Multimedium artist Iman Issa is the winner of the inaugural Fundació Han Nefkens MACBA Contemporary Art Award, presented by the foundation and the Museu d’Art Contemporani de Barcelona. The award, which will be given biennially, includes 50,000 Euros (about $66,000), 20,000 in cash and 30,000 toward the production of a new project. The Egyptian-born Issa, who lives in Cairo and New York, will create a project in Barcelona in 2013. The foundation was established in Barcelona in 2009 to promote contemporary art.

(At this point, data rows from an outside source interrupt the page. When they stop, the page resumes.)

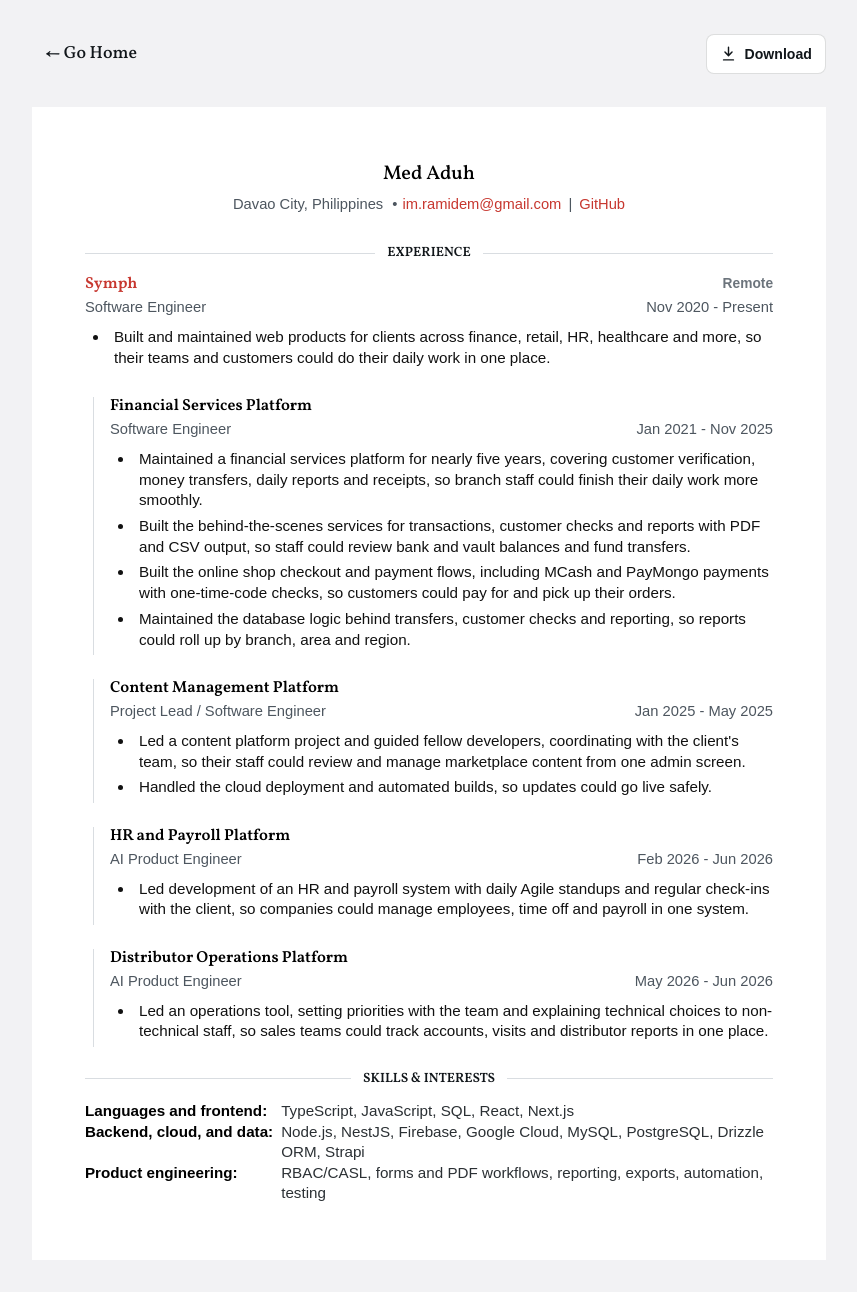
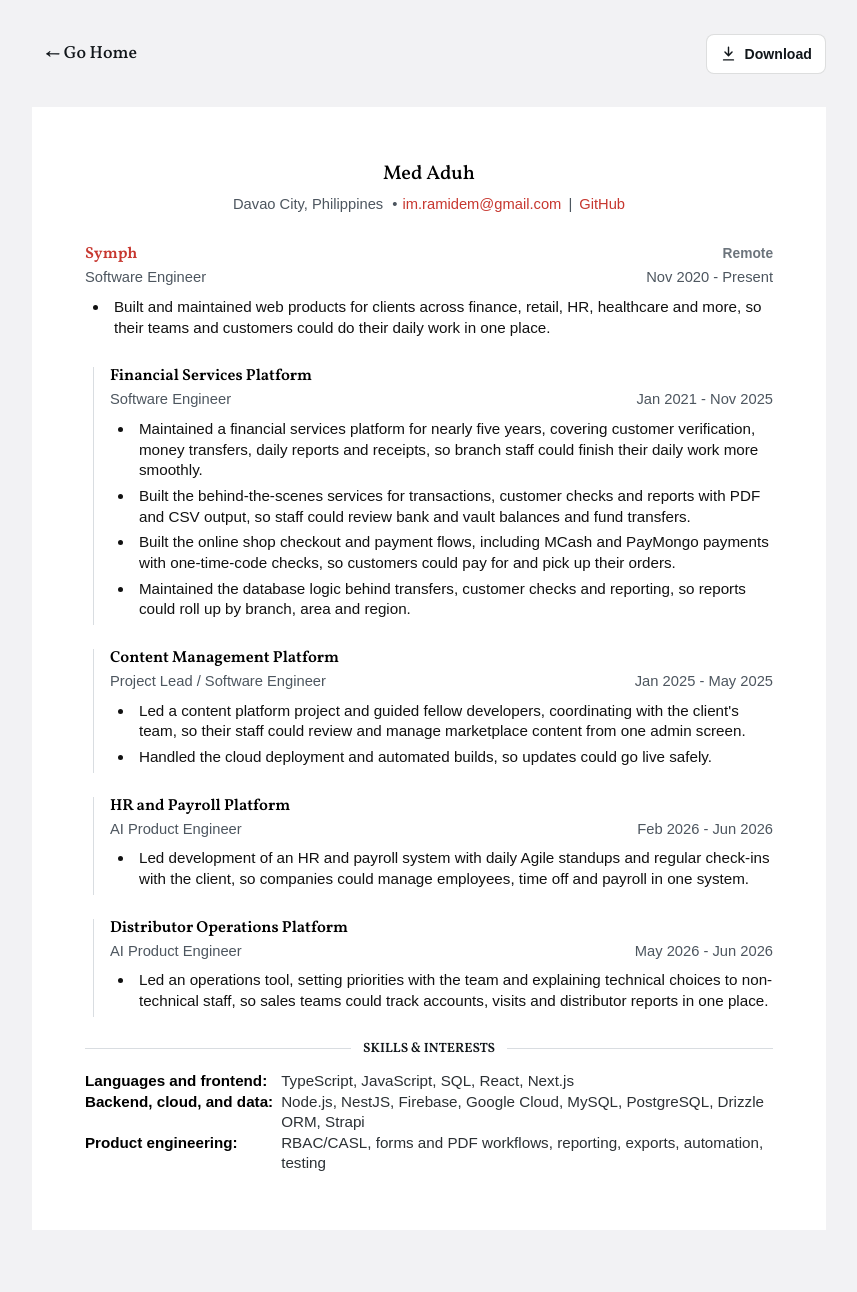
Before and after one commit to ramidem/ramidem.github.io, a Jekyll site: the page resume/index.html, which Jekyll copies as it is, in a window 1280 px wide. Shown: the whole page, without its empty margins (211-1068 px from the left). Built offline with Jekyll 4.4.1, drawn with Linux system fonts in a browser that asks for light colours; after the commit the page ends 1262 px from its top, so only the background shows below that.

Commit message:
feat(resume): remove the Experience heading and regenerate the PDF
Co-Authored-By: Claude Sonnet 5.5 <noreply@anthropic.com>

```diff
--- a/resume/index.html
+++ b/resume/index.html
@@ -41,8 +41,7 @@
         <p class="contact-line" data-contact></p>
       </header>
 
-      <section class="resume-section" aria-labelledby="experience">
-        <h2 id="experience">Experience</h2>
+      <section class="resume-section" aria-label="Experience">
         <div class="entry-list" data-experience></div>
       </section>
 
```
Also changed, not shown: 1 other file.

According to an announcement, the award is intended to “help to consolidate the career of artists with many years’ experience in this field but needing a definitive backing from the international artistic community.” Artists of any age, sex or citizenship are eligible for the award, which is designed to “establish complicities and networks” and “favor the production of new works of art in Barcelona.”

Issa, who creates sculptural installations that comment obliquely on social and political situations, won the Abraaj Capital Art Prize in August and will appear in the 2013 “generational” triennial at New York’s New Museum.

Ten international “scouts” selected three artists from their respective geographical areas for consideration for the FHN MACBA prize. These 30 artists were then narrowed to between five and 10 by a committee, from which the jury selected the winner.

Serving on the jury were Nefkens (a Dutch writer and art collector) and MACBA director Bartomeu Marí, both of whom will be permanent members of the jury. This year’s other jurors were Iwona Blazwick (director, Whitechapel Art Gallery, London), Adriano Pedrosa (independent curator, São Paulo) and Christine Tohmé (independent curator, Beirut).

The scouts were: Defne Ayas (Asia), Zdvenka Badovinac (Slovenia), Abdellah Karroum (Morocco), Sylvia Koubali (Turkey), Gabi Ngcobo (South Africa), Victoria Noorthoorn (Argentina), Manu Park (Korea), Beatriz Pérez (Colombia), Christoph Storz (India) and Barthélémy Toguo (Cameroon and Paris).

© Photo Santos Román